- _What is required_
When a line in the listing contains the string "shown", pick it out and copy it.

- _Data section_
********************

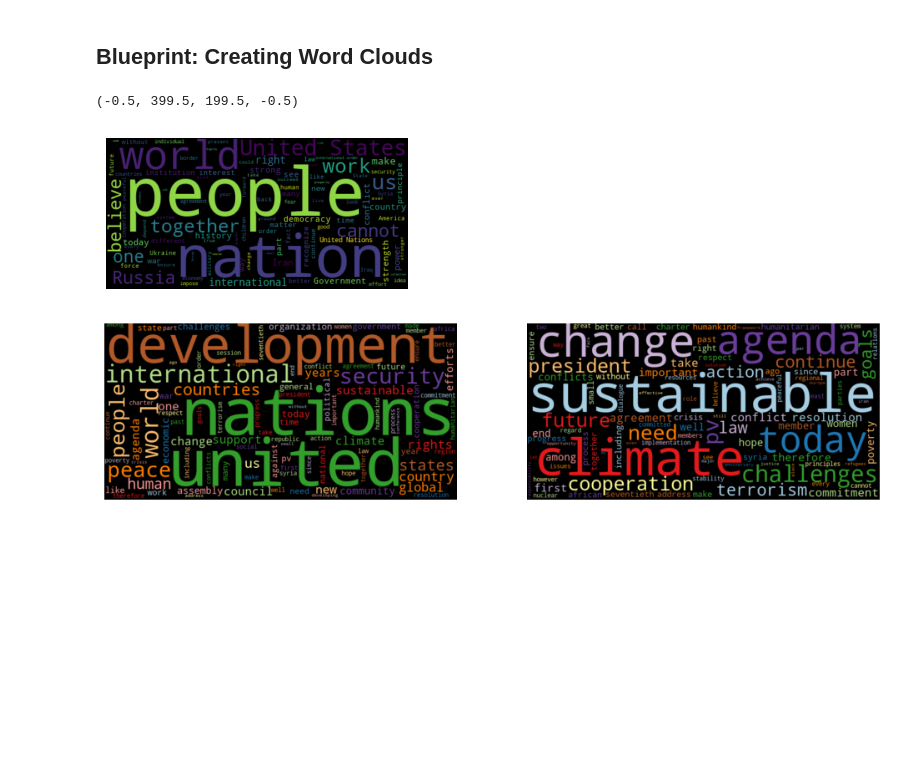
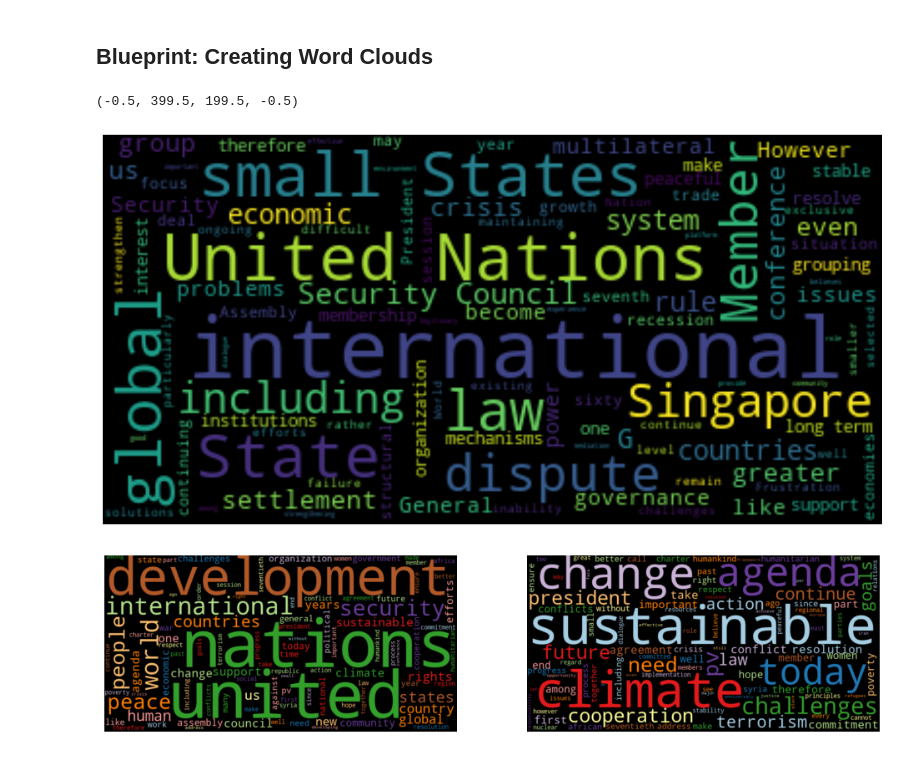
Before and after one commit to furyhawk/blueprints-text, a Jupyter notebook: ch01/First_Insights.ipynb, the cells around one changed output. Saved outputs shown, nothing was run; the diff lists cells and outputs as text; code cells hidden in the pictures; blank space fills up the shorter version.

```diff
--- a/ch01/First_Insights.ipynb
+++ b/ch01/First_Insights.ipynb
@@ -291,17 +334,17 @@ ax.set(xlabel='Frequency', ylabel='Token', title='Top Words')
 # %%
 from wordcloud import WordCloud
 from matplotlib import pyplot as plt
 
-text = df.query("year==2015 and country=='USA'")['text'].values[0]
+text = df.query("year==2014 and country=='SGP'")['text'].values[0]
 
-plt.figure(figsize=(4, 2)) ###
+plt.figure(figsize=(15, 12)) ###
 wc = WordCloud(max_words=100, stopwords=stopwords)
 wc.generate(text)
 plt.imshow(wc, interpolation='bilinear')
 plt.axis("off")
 # %% [output]
 (-0.5, 399.5, 199.5, -0.5)
-[figure, old version]
+[figure, new version]
 # %%
 from wordcloud import WordCloud ###
 from collections import Counter ###
```
Also changed, not shown: parts of 5 cells of this notebook.
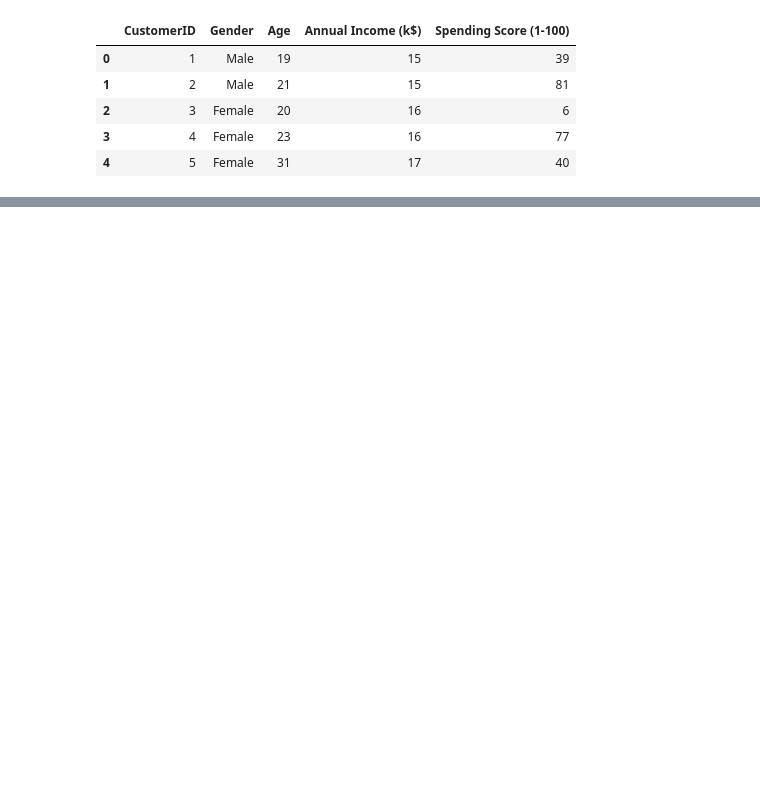
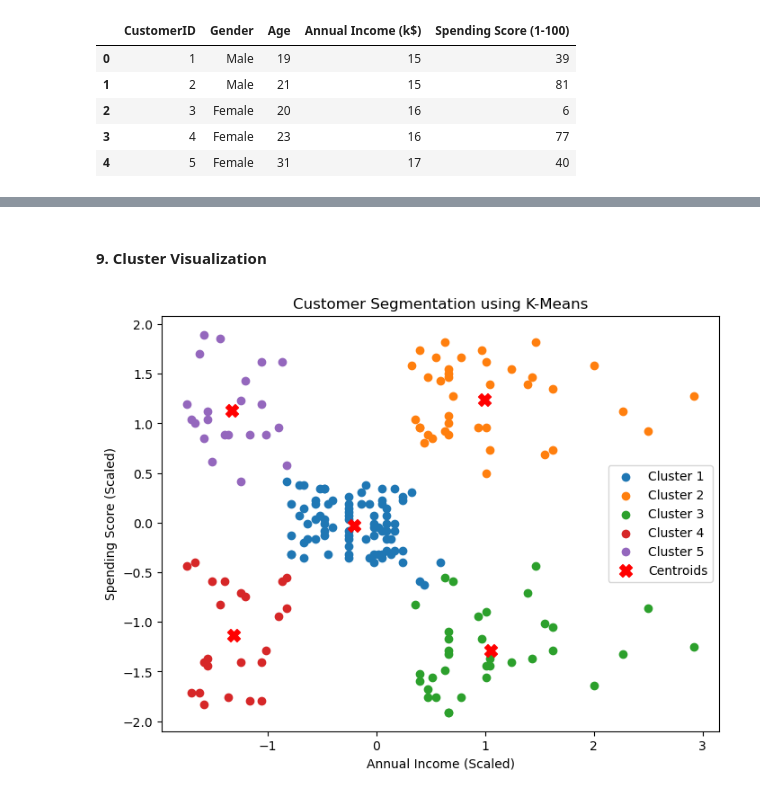
Before and after one commit to pawarsakshi6080-cloud/Customer-Segmentation-Project-, a Jupyter notebook: customer_segmentation.ipynb, the cells around one changed output, grey strips where cells are left out. Saved outputs shown, nothing was run; the diff lists cells and outputs as text; code cells hidden in the pictures; blank space fills up the shorter version.

```diff
--- a/customer_segmentation.ipynb
+++ b/customer_segmentation.ipynb
@@ -13,0 +105,2 @@ df.head()
+# %%
+kmeans = KMeans(n_clusters = 5, random_state = 0)
@@ -13,0 +113,2 @@ df.head()
+# %%
+y_cluster = kmeans.predict(X)       #--Prediction
@@ -13,0 +118,26 @@ df.head()
+# %% [markdown]
+#### 9. Cluster Visualization
+# %%
+plt.figure(figsize = (8,6))
+
+plt.scatter(X[y_cluster==0,0],X[y_cluster==0,1],label="Cluster 1")
+plt.scatter(X[y_cluster==1,0],X[y_cluster==1,1],label="Cluster 2")
+plt.scatter(X[y_cluster==2,0],X[y_cluster==2,1],label="Cluster 3")
+plt.scatter(X[y_cluster==3,0],X[y_cluster==3,1],label="Cluster 4")
+plt.scatter(X[y_cluster==4,0],X[y_cluster==4,1],label="Cluster 5")
+
+# Cluster Centers (Centroid)
+plt.scatter(kmeans.cluster_centers_[:,0],
+            kmeans.cluster_centers_[:,1],
+            s=100,
+            c='red',
+            marker='X',
+            label='Centroids')
+
+plt.xlabel("Annual Income (Scaled)")
+plt.ylabel("Spending Score (Scaled)")
+plt.title("Customer Segmentation using K-Means")
+plt.legend()
+plt.show()
+# %% [output]
+[figure, added]
```
Also changed, not shown: parts of 29 cells of this notebook.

********************

- _The answer_
Before and after one commit to furyhawk/blueprints-text, a Jupyter notebook: ch01/First_Insights.ipynb, the cells around one changed output. Saved outputs shown, nothing was run; the diff lists cells and outputs as text; code cells hidden in the pictures; blank space fills up the shorter version.
Also changed, not shown: parts of 5 cells of this notebook.
Before and after one commit to pawarsakshi6080-cloud/Customer-Segmentation-Project-, a Jupyter notebook: customer_segmentation.ipynb, the cells around one changed output, grey strips where cells are left out. Saved outputs shown, nothing was run; the diff lists cells and outputs as text; code cells hidden in the pictures; blank space fills up the shorter version.
Also changed, not shown: parts of 29 cells of this notebook.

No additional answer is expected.